[WORK INSTRUCTION]: In the material below, find every line containing the string "chromedriver" and return it.

[DATA LISTING]:
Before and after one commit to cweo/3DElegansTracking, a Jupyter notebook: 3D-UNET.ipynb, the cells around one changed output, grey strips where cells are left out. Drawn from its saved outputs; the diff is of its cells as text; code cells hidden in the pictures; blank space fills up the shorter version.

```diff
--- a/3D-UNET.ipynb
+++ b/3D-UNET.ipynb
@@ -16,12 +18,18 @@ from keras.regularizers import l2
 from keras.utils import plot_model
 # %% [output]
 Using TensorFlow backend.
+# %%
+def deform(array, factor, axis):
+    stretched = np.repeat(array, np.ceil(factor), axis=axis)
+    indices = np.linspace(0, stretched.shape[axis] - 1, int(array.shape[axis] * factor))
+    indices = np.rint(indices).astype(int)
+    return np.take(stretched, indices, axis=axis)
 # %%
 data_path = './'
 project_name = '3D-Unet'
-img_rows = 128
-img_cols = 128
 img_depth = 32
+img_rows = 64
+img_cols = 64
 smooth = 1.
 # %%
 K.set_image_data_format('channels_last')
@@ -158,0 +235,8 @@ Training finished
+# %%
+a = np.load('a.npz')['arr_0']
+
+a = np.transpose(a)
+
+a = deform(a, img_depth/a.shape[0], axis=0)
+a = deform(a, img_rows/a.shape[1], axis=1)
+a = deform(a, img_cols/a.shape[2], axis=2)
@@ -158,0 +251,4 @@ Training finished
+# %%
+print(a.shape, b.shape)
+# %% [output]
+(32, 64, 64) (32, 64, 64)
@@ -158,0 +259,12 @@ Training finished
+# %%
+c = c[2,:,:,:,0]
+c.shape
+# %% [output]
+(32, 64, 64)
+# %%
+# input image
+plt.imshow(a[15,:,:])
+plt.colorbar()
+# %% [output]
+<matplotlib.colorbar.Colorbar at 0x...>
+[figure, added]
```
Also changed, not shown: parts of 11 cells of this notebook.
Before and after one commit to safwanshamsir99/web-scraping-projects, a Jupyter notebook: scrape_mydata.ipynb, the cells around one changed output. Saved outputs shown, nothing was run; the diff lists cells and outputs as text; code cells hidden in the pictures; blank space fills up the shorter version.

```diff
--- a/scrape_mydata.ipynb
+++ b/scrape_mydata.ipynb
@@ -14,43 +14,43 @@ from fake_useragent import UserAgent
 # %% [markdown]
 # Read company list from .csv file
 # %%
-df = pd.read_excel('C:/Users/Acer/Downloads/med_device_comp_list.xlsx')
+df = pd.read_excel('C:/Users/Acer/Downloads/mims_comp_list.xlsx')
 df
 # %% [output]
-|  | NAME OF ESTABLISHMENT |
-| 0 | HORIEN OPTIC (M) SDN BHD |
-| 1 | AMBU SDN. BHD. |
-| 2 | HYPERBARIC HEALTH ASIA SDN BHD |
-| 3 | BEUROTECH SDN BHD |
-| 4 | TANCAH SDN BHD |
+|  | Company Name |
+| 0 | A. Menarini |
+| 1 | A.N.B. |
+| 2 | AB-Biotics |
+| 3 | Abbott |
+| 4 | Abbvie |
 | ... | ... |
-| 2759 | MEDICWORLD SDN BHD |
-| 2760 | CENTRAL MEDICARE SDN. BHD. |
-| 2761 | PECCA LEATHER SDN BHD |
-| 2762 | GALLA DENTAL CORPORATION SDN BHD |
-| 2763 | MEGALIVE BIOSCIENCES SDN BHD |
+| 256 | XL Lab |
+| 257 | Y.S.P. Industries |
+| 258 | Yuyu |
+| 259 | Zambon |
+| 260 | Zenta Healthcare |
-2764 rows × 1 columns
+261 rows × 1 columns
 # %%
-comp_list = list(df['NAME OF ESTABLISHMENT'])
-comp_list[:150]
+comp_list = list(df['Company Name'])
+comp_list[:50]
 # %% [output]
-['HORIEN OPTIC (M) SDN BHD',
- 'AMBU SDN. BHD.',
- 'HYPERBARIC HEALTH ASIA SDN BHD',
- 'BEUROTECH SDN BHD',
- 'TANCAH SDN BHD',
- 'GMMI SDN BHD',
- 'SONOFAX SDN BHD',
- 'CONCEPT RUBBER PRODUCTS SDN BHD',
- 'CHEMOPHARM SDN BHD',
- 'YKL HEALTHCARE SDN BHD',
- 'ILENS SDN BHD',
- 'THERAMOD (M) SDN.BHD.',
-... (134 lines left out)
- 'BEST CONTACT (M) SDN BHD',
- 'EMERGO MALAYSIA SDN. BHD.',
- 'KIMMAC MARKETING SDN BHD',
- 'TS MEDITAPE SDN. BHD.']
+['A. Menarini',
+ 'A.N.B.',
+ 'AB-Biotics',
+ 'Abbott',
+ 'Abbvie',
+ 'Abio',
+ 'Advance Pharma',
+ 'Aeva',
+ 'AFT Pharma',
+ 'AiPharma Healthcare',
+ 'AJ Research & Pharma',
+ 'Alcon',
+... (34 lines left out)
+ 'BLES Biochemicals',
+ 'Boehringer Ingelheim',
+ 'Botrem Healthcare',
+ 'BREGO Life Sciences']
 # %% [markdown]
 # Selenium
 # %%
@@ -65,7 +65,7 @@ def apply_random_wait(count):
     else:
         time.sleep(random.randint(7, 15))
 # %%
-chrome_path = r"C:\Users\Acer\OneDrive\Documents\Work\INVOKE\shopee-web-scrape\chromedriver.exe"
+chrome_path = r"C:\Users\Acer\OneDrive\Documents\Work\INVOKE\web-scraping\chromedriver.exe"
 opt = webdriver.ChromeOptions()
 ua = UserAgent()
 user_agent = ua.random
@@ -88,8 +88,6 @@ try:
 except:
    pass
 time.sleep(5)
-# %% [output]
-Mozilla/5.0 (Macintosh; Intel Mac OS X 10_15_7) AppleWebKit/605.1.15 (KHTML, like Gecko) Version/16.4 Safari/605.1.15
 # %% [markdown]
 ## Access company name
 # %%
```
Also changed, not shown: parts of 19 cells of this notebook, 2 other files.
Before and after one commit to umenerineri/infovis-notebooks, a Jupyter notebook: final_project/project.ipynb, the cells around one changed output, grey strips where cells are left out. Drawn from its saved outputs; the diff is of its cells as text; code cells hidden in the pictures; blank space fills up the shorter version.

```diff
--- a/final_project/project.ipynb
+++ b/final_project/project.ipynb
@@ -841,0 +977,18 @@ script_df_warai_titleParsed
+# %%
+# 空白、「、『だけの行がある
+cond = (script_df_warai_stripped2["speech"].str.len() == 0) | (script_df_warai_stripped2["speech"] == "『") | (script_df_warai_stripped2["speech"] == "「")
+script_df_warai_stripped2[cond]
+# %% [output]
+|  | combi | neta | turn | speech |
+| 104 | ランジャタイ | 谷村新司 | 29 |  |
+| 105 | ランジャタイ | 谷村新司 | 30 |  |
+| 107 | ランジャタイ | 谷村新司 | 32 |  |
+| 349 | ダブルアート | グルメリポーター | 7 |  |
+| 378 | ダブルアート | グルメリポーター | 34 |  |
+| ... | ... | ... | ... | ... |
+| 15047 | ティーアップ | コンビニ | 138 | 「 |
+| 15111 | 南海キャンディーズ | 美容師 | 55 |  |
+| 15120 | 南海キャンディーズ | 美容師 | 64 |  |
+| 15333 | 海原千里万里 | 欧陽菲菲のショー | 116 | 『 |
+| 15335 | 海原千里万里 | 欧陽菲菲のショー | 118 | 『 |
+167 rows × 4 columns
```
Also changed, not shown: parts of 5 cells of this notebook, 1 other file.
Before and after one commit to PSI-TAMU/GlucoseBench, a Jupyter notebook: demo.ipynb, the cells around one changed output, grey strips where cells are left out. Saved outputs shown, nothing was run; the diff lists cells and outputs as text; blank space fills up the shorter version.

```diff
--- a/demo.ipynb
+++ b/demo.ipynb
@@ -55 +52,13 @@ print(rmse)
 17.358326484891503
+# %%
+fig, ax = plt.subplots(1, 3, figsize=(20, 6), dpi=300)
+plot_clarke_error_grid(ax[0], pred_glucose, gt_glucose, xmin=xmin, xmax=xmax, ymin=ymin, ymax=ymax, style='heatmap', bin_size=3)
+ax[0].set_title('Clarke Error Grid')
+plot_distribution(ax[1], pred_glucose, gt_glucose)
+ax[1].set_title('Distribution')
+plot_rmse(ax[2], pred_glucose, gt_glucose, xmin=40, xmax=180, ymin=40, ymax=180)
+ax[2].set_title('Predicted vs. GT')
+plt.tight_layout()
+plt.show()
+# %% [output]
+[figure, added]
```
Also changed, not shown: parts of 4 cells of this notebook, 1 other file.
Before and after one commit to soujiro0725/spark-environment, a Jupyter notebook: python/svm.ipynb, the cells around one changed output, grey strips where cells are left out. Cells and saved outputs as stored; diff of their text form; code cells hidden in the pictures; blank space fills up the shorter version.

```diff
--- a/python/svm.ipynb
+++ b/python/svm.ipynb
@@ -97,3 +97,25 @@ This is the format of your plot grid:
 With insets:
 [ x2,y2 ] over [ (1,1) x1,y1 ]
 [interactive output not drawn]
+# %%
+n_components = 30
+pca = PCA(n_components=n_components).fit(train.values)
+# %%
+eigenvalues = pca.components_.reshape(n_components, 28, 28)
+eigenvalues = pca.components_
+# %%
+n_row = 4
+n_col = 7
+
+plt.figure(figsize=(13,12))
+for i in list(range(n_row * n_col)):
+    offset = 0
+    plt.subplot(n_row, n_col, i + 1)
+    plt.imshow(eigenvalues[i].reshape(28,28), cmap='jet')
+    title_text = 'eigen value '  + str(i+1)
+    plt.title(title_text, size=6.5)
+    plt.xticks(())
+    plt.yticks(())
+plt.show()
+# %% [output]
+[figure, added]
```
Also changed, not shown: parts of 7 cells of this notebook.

[ANSWER BOX]:
-chrome_path = r"C:\Users\Acer\OneDrive\Documents\Work\INVOKE\shopee-web-scrape\chromedriver.exe"
+chrome_path = r"C:\Users\Acer\OneDrive\Documents\Work\INVOKE\web-scraping\chromedriver.exe"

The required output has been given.